- Koehler KR, Nie J, Longworth-Mills E, Liu XP, Lee J, Holt JR, Hashino E. Generation of inner ear organoids containing functional hair cells from human pluripotent stem cells. Nat Biotechnol. 2017 Jun; 35(6):583-589.
- Pan B, Askew C, Galvin A, Heman-Ackah S, Asai Y, Indzhykulian AA, Jodelka FM, Hastings ML, Lentz JJ, Vandenberghe LH, Holt JR, Géléoc GS. Gene therapy restores auditory and vestibular function in a mouse model of Usher syndrome type 1c. Nat Biotechnol. 2017 Mar; 35(3):264-272.
- Corey DP, Holt JR. Are TMCs the Mechanotransduction Channels of Vertebrate Hair Cells?

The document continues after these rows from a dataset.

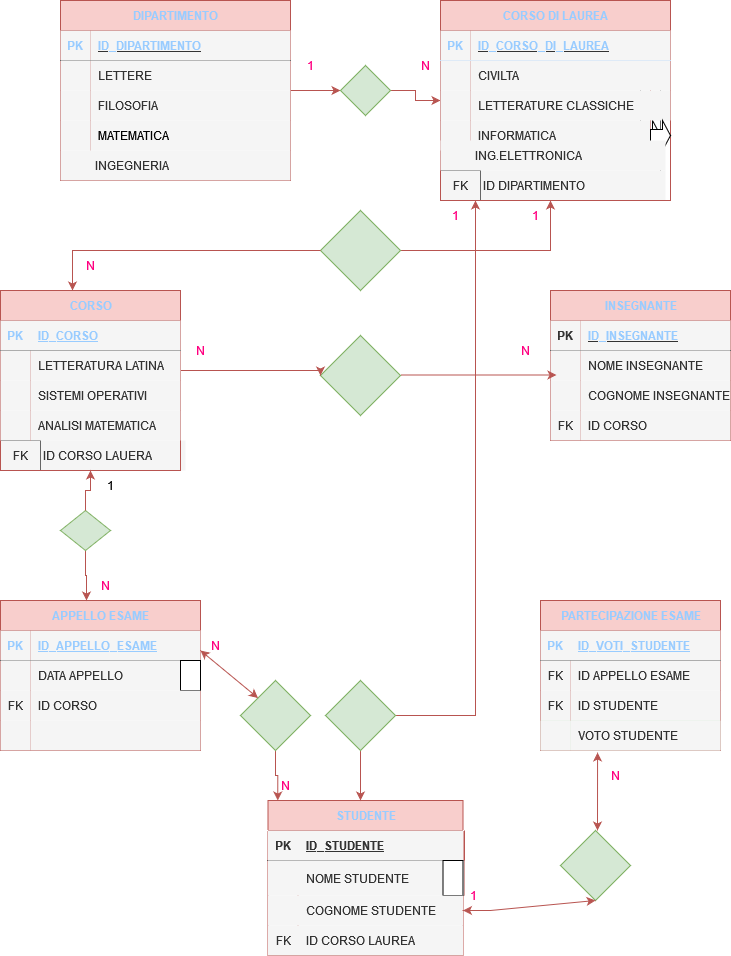
This is DB UNIVERSITY.drawio.png from Th4Dude/db-university, a draw.io export, as it was before one commit. Source tidied: cells renumbered, new cells last; positions are measured from the earlier drawing's top-left corner, leaving out a move shared by most shapes.
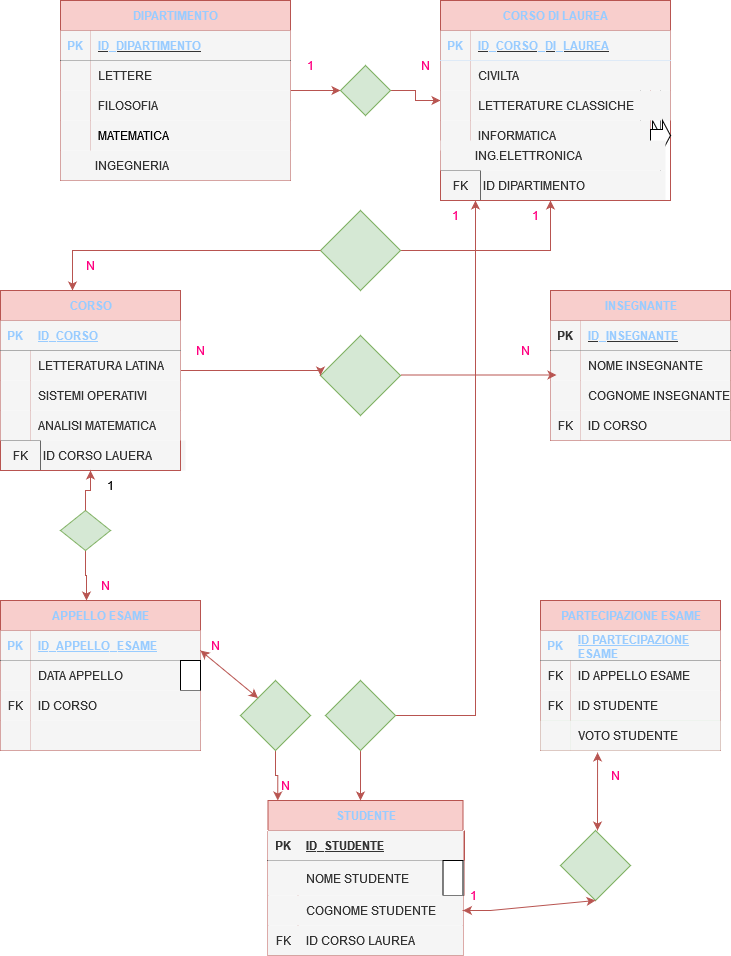
The same file after the commit.

The edit, as a diff of the source:
```diff
@@ -134,7 +134,7 @@
     <mxCell id="45" value="PK" style="shape=partialRectangle;fillColor=none;top=0;left=0;bottom=0;right=0;fontStyle=1;overflow=hidden;whiteSpace=wrap;html=1;fontColor=#99CCFF;" parent="44" vertex="1">
       <mxGeometry width="30" height="30" as="geometry" />
     </mxCell>
-    <mxCell id="46" value="ID_VOTI_STUDENTE" style="shape=partialRectangle;fillColor=none;top=0;left=0;bottom=0;right=0;align=left;spacingLeft=6;fontStyle=5;overflow=hidden;whiteSpace=wrap;html=1;fontColor=#99CCFF;" parent="44" vertex="1">
+    <mxCell id="46" value="ID PARTECIPAZIONE ESAME" style="shape=partialRectangle;fillColor=none;top=0;left=0;bottom=0;right=0;align=left;spacingLeft=6;fontStyle=5;overflow=hidden;whiteSpace=wrap;html=1;fontColor=#99CCFF;" parent="44" vertex="1">
       <mxGeometry x="30" width="150" height="30" as="geometry" />
     </mxCell>
     <mxCell id="47" style="shape=tableRow;horizontal=0;startSize=0;swimlaneHead=0;swimlaneBody=0;fillColor=none;top=0;left=0;right=0;bottom=0;" parent="43" vertex="1">
```
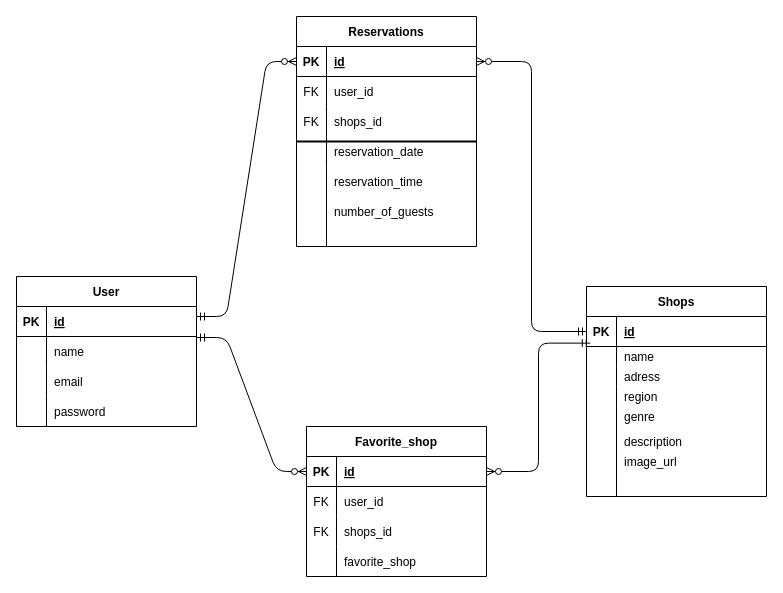
Before: rese.dio in kimi3223/rese, a draw.io diagram. Source tidied: cells renumbered, new cells numbered last; positions are measured from the earlier drawing's top-left corner, leaving out a move shared by most shapes. Both pictures are drawn from the tidied source at 100%, with x=0, y=0 at pixel (16, 16).
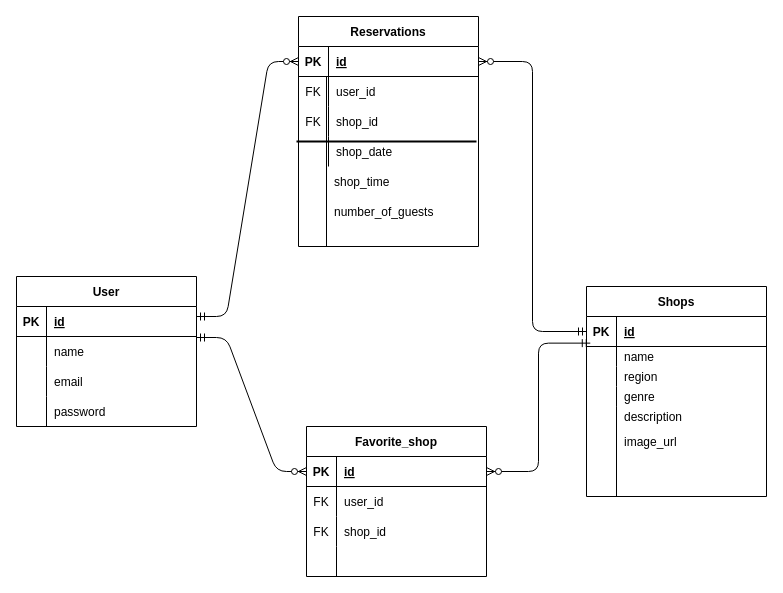
The same diagram, later.

Unchanged cells that the change refers to:
```xml
<mxCell id="22" style="shape=tableRow;horizontal=0;startSize=0;swimlaneHead=0;swimlaneBody=0;fillColor=none;top=0;left=0;right=0;bottom=0;" parent="15" vertex="1">
  <mxGeometry y="80" width="180" height="20" as="geometry" />
</mxCell>
<mxCell id="25" style="shape=tableRow;horizontal=0;startSize=0;swimlaneHead=0;swimlaneBody=0;fillColor=none;top=0;left=0;right=0;bottom=0;" parent="15" vertex="1">
  <mxGeometry y="100" width="180" height="20" as="geometry" />
</mxCell>
<mxCell id="40" style="shape=tableRow;horizontal=0;startSize=0;swimlaneHead=0;swimlaneBody=0;fillColor=none;top=0;left=0;right=0;bottom=0;" parent="33" vertex="1">
  <mxGeometry y="90" width="180" height="30" as="geometry" />
</mxCell>
<mxCell id="43" style="shape=tableRow;horizontal=0;startSize=0;swimlaneHead=0;swimlaneBody=0;fillColor=none;top=0;left=0;right=0;bottom=0;" parent="33" vertex="1">
  <mxGeometry y="120" width="180" height="30" as="geometry" />
</mxCell>
<mxCell id="46" style="shape=tableRow;horizontal=0;startSize=0;swimlaneHead=0;swimlaneBody=0;fillColor=none;top=0;left=0;right=0;bottom=0;" parent="1" vertex="1">
  <mxGeometry x="280" y="150" width="180" height="30" as="geometry" />
</mxCell>
<mxCell id="65" style="shape=tableRow;horizontal=0;startSize=0;swimlaneHead=0;swimlaneBody=0;fillColor=none;top=0;left=0;right=0;bottom=0;" parent="55" vertex="1">
  <mxGeometry y="120" width="180" height="30" as="geometry" />
</mxCell>
```

Change to the diagram source:
```diff
@@
-    <mxCell id="24" value="adress" style="shape=partialRectangle;fillColor=none;top=0;left=0;bottom=0;right=0;align=left;spacingLeft=6;overflow=hidden;" parent="22" vertex="1">
+    <mxCell id="24" value="region" style="shape=partialRectangle;fillColor=none;top=0;left=0;bottom=0;right=0;align=left;spacingLeft=6;overflow=hidden;" parent="22" vertex="1">
       <mxGeometry x="30" width="150" height="20" as="geometry" />
     </mxCell>
@@
-    <mxCell id="27" value="region" style="shape=partialRectangle;fillColor=none;top=0;left=0;bottom=0;right=0;align=left;spacingLeft=6;overflow=hidden;" parent="25" vertex="1">
+    <mxCell id="27" value="genre" style="shape=partialRectangle;fillColor=none;top=0;left=0;bottom=0;right=0;align=left;spacingLeft=6;overflow=hidden;" parent="25" vertex="1">
       <mxGeometry x="30" width="150" height="20" as="geometry" />
     </mxCell>
@@
-    <mxCell id="32" value="image_url" style="shape=partialRectangle;fillColor=none;top=0;left=0;bottom=0;right=0;align=left;spacingLeft=6;overflow=hidden;" parent="1" vertex="1">
-      <mxGeometry x="600" y="430" width="150" height="30" as="geometry" />
-    </mxCell>
     <mxCell id="33" value="Reservations" style="shape=table;startSize=30;childLayout=tableLayout;rowLines=0;fontStyle=1;align=center;" parent="1" vertex="1">
-      <mxGeometry x="280" width="180" height="230" as="geometry" />
+      <mxGeometry x="282" width="180" height="230" as="geometry" />
     </mxCell>
@@
-    <mxCell id="42" value="shops_id" style="shape=partialRectangle;fillColor=none;top=0;left=0;bottom=0;right=0;align=left;spacingLeft=6;overflow=hidden;" parent="40" vertex="1">
+    <mxCell id="42" value="shop_id" style="shape=partialRectangle;fillColor=none;top=0;left=0;bottom=0;right=0;align=left;spacingLeft=6;overflow=hidden;" parent="40" vertex="1">
       <mxGeometry x="30" width="150" height="30" as="geometry" />
     </mxCell>
@@
-    <mxCell id="45" value="reservation_date" style="shape=partialRectangle;fillColor=none;top=0;left=0;bottom=0;right=0;align=left;spacingLeft=6;overflow=hidden;" parent="43" vertex="1">
+    <mxCell id="45" value="shop_date" style="shape=partialRectangle;fillColor=none;top=0;left=0;bottom=0;right=0;align=left;spacingLeft=6;overflow=hidden;" parent="43" vertex="1">
       <mxGeometry x="30" width="150" height="30" as="geometry" />
     </mxCell>
@@
-    <mxCell id="48" value="reservation_time" style="shape=partialRectangle;fillColor=none;top=0;left=0;bottom=0;right=0;align=left;spacingLeft=6;overflow=hidden;" parent="46" vertex="1">
-      <mxGeometry x="30" width="150" height="30" as="geometry" />
-    </mxCell>
@@
-    <mxCell id="53" style="endArrow=none;html=1;rounded=0;" parent="1" edge="1">
-      <mxGeometry relative="1" as="geometry">
-        <mxPoint x="310" y="150" as="sourcePoint" />
-        <mxPoint x="310" y="230" as="targetPoint" />
-      </mxGeometry>
-    </mxCell>
@@
-    <mxCell id="67" value="favorite_shop" style="shape=partialRectangle;fillColor=none;top=0;left=0;bottom=0;right=0;align=left;spacingLeft=6;overflow=hidden;" parent="65" vertex="1">
+    <mxCell id="67" style="shape=partialRectangle;fillColor=none;top=0;left=0;bottom=0;right=0;align=left;spacingLeft=6;overflow=hidden;" parent="65" vertex="1">
       <mxGeometry x="30" width="150" height="30" as="geometry" />
     </mxCell>
@@
-    <mxCell id="69" value="shops_id" style="shape=partialRectangle;fillColor=none;top=0;left=0;bottom=0;right=0;align=left;spacingLeft=6;overflow=hidden;" parent="1" vertex="1">
+    <mxCell id="69" value="shop_id" style="shape=partialRectangle;fillColor=none;top=0;left=0;bottom=0;right=0;align=left;spacingLeft=6;overflow=hidden;" parent="1" vertex="1">
       <mxGeometry x="320" y="500" width="150" height="30" as="geometry" />
     </mxCell>
@@
-    <mxCell id="71" value="genre" style="shape=partialRectangle;fillColor=none;top=0;left=0;bottom=0;right=0;align=left;spacingLeft=6;overflow=hidden;" parent="1" vertex="1">
+    <mxCell id="71" value="description" style="shape=partialRectangle;fillColor=none;top=0;left=0;bottom=0;right=0;align=left;spacingLeft=6;overflow=hidden;" parent="1" vertex="1">
       <mxGeometry x="600" y="390" width="150" height="20" as="geometry" />
     </mxCell>
-    <mxCell id="72" value="description" style="shape=partialRectangle;fillColor=none;top=0;left=0;bottom=0;right=0;align=left;spacingLeft=6;overflow=hidden;" parent="1" vertex="1">
+    <mxCell id="72" value="image_url" style="shape=partialRectangle;fillColor=none;top=0;left=0;bottom=0;right=0;align=left;spacingLeft=6;overflow=hidden;" parent="1" vertex="1">
       <mxGeometry x="600" y="410" width="150" height="30" as="geometry" />
     </mxCell>
@@
+    <mxCell id="76" value="shop_time" style="shape=partialRectangle;fillColor=none;top=0;left=0;bottom=0;right=0;align=left;spacingLeft=6;overflow=hidden;" parent="1" vertex="1">
+      <mxGeometry x="310" y="150" width="150" height="30" as="geometry" />
+    </mxCell>
+    <mxCell id="77" style="shape=crossbar;whiteSpace=wrap;html=1;rounded=1;direction=south;" parent="1" vertex="1">
+      <mxGeometry x="300" y="60" width="20" height="170" as="geometry" />
+    </mxCell>
```
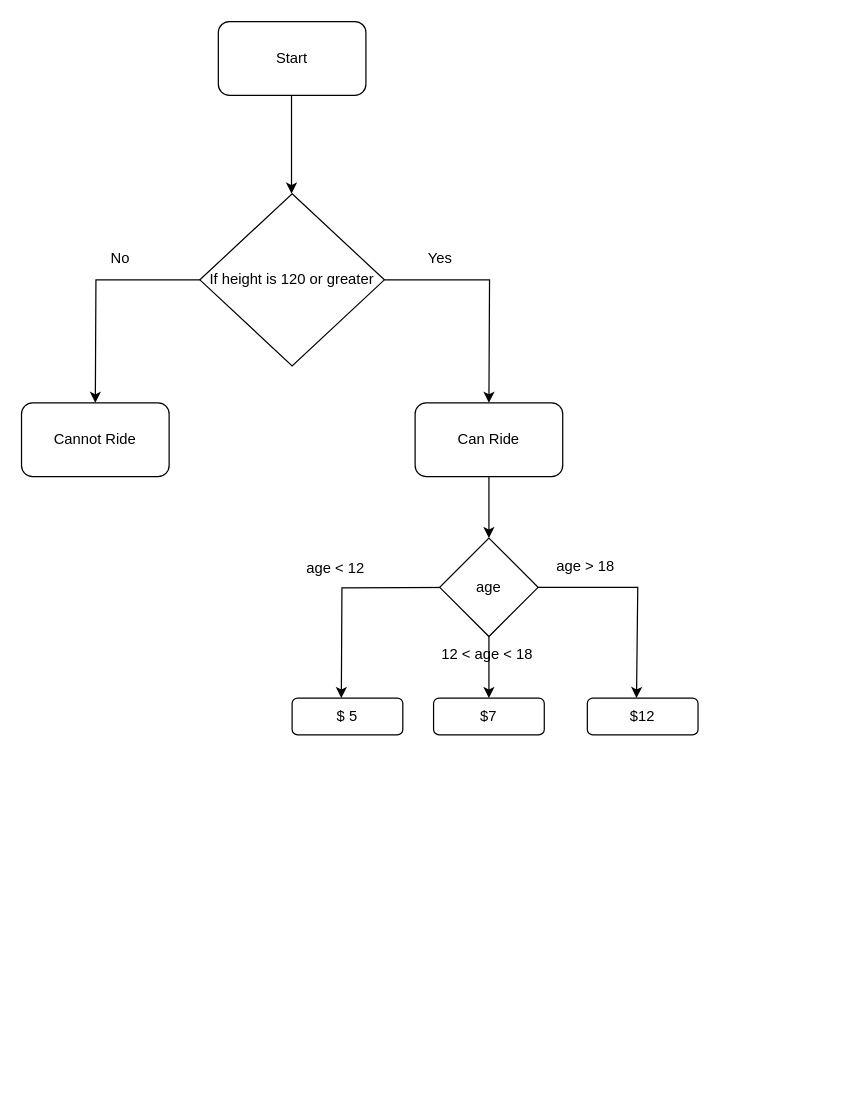
The draw.io diagram Untitled Diagram.drawio in vnath3/pyfirst, before the edit. Source tidied: cells renumbered, new cells numbered last; positions are measured from the earlier drawing's top-left corner, leaving out a move shared by most shapes. Both pictures are drawn from the tidied source at 123%, with x=0, y=0 at pixel (21, 21).
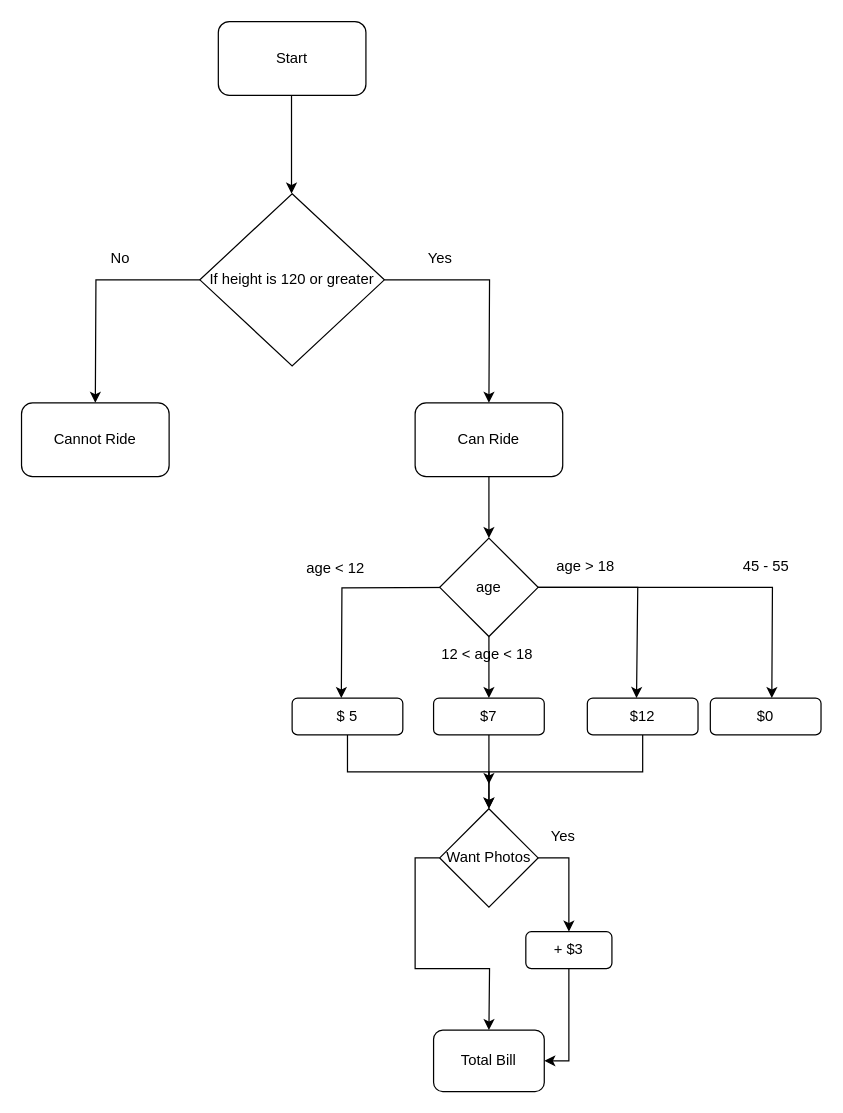
Above is the later version.

The change refers to these unchanged cells:
```xml
<mxCell id="15" value="age" style="rhombus;whiteSpace=wrap;html=1;" parent="1" vertex="1">
  <mxGeometry x="340" y="420" width="80" height="80" as="geometry" />
</mxCell>
<mxCell id="19" value="$7" style="rounded=1;whiteSpace=wrap;html=1;" parent="1" vertex="1">
  <mxGeometry x="335" y="550" width="90" height="30" as="geometry" />
</mxCell>
<mxCell id="20" value="$ 5" style="rounded=1;whiteSpace=wrap;html=1;" parent="1" vertex="1">
  <mxGeometry x="220" y="550" width="90" height="30" as="geometry" />
</mxCell>
<mxCell id="21" value="$12" style="rounded=1;whiteSpace=wrap;html=1;" parent="1" vertex="1">
  <mxGeometry x="460" y="550" width="90" height="30" as="geometry" />
</mxCell>
```

Change to the diagram source:
```diff
@@
+    <mxCell id="22" style="edgeStyle=orthogonalEdgeStyle;rounded=0;jettySize=auto;html=1;exitX=1;exitY=0.5;exitDx=0;exitDy=0;" parent="1" edge="1" source="15">
+      <mxGeometry relative="1" as="geometry">
+        <mxPoint x="610" y="550" as="targetPoint" />
+      </mxGeometry>
+    </mxCell>
@@
+    <mxCell id="23" style="edgeStyle=orthogonalEdgeStyle;rounded=0;jettySize=auto;html=1;exitX=0.5;exitY=1;exitDx=0;exitDy=0;" parent="1" edge="1" source="19">
+      <mxGeometry relative="1" as="geometry">
+        <mxPoint x="380" y="620" as="targetPoint" />
+      </mxGeometry>
+    </mxCell>
@@
+    <mxCell id="24" style="edgeStyle=orthogonalEdgeStyle;rounded=0;jettySize=auto;html=1;exitX=0.5;exitY=1;exitDx=0;exitDy=0;entryX=0.5;entryY=0;entryDx=0;entryDy=0;" parent="1" edge="1" source="20" target="28">
+      <mxGeometry relative="1" as="geometry" />
+    </mxCell>
@@
+    <mxCell id="25" style="edgeStyle=orthogonalEdgeStyle;rounded=0;jettySize=auto;html=1;exitX=0.5;exitY=1;exitDx=0;exitDy=0;entryX=0.5;entryY=0;entryDx=0;entryDy=0;" parent="1" edge="1" source="21" target="28">
+      <mxGeometry relative="1" as="geometry" />
+    </mxCell>
@@
+    <mxCell id="26" style="edgeStyle=orthogonalEdgeStyle;rounded=0;jettySize=auto;html=1;exitX=1;exitY=0.5;exitDx=0;exitDy=0;" parent="1" edge="1" source="28" target="30">
+      <mxGeometry relative="1" as="geometry" />
+    </mxCell>
+    <mxCell id="27" style="edgeStyle=orthogonalEdgeStyle;rounded=0;jettySize=auto;html=1;exitX=0;exitY=0.5;exitDx=0;exitDy=0;" parent="1" edge="1" source="28">
+      <mxGeometry relative="1" as="geometry">
+        <mxPoint x="380" y="820" as="targetPoint" />
+      </mxGeometry>
+    </mxCell>
+    <mxCell id="28" value="Want Photos" style="rhombus;whiteSpace=wrap;html=1;" parent="1" vertex="1">
+      <mxGeometry x="340" y="640" width="80" height="80" as="geometry" />
+    </mxCell>
+    <mxCell id="29" style="edgeStyle=orthogonalEdgeStyle;rounded=0;jettySize=auto;html=1;exitX=0.5;exitY=1;exitDx=0;exitDy=0;entryX=1;entryY=0.5;entryDx=0;entryDy=0;" parent="1" edge="1" source="30" target="32">
+      <mxGeometry relative="1" as="geometry" />
+    </mxCell>
+    <mxCell id="30" value="+ $3" style="rounded=1;whiteSpace=wrap;html=1;" parent="1" vertex="1">
+      <mxGeometry x="410" y="740" width="70" height="30" as="geometry" />
+    </mxCell>
+    <mxCell id="31" value="Yes" style="text;html=1;align=center;verticalAlign=middle;strokeColor=none;fillColor=none;" parent="1" vertex="1">
+      <mxGeometry x="420" y="648" width="40" height="30" as="geometry" />
+    </mxCell>
+    <mxCell id="32" value="Total Bill" style="rounded=1;whiteSpace=wrap;html=1;" parent="1" vertex="1">
+      <mxGeometry x="335" y="820" width="90" height="50" as="geometry" />
+    </mxCell>
+    <mxCell id="33" value="$0" style="rounded=1;whiteSpace=wrap;html=1;" parent="1" vertex="1">
+      <mxGeometry x="560" y="550" width="90" height="30" as="geometry" />
+    </mxCell>
+    <mxCell id="34" value="45 - 55" style="text;html=1;align=center;verticalAlign=middle;strokeColor=none;fillColor=none;" parent="1" vertex="1">
+      <mxGeometry x="575" y="428" width="60" height="30" as="geometry" />
+    </mxCell>
```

J Neurosci. 2016 Oct 26; 36(43):10921-10926.
- Liu XP, Koehler KR, Mikosz AM, Hashino E, Holt JR. Functional development of mechanosensitive hair cells in stem cell-derived organoids parallels native vestibular hair cells. Nature Com.. 7:11508, 2016
- Akyuz N, Holt JR. Plug-N-Play: Mechanotransduction Goes Modular. Neuron. 89(6):1128-30, 2016.
- Askew C, Rochat C, Pan B, Asai Y, Ahmed H, Child E, Schneider BL, Aebischer P, Holt JR. Tmc gene therapy restores auditory function in deaf mice. Science Translational Medicine. 7(295):295ra108, 2015.
- Géléoc GS, Holt JR. Sound strategies for hearing restoration. Science. 344(6184):1241062. 2014
- Pan B, Géléoc GS, Asai Y, Horwitz GC, Kurima K, Ishikawa K, Kawashima Y, Griffith AJ, Holt JR. TMC1 and TMC2 are components of the mechanotransduction channel in hair cells of the mammalian inner ear. Neuron. 79(3):504-15, 2013.
- Kawashima Y, Géléoc GS, Kurima K, Labay V, Lelli A, Asai Y, Makishima T, Wu DK, Della Santina CC, Holt JR, Griffith AJ. Mechanotransduction in mouse inner ear hair cells requires transmembrane channel-like genes. J Clinical Investigation. 121(12):4796-809, 2011.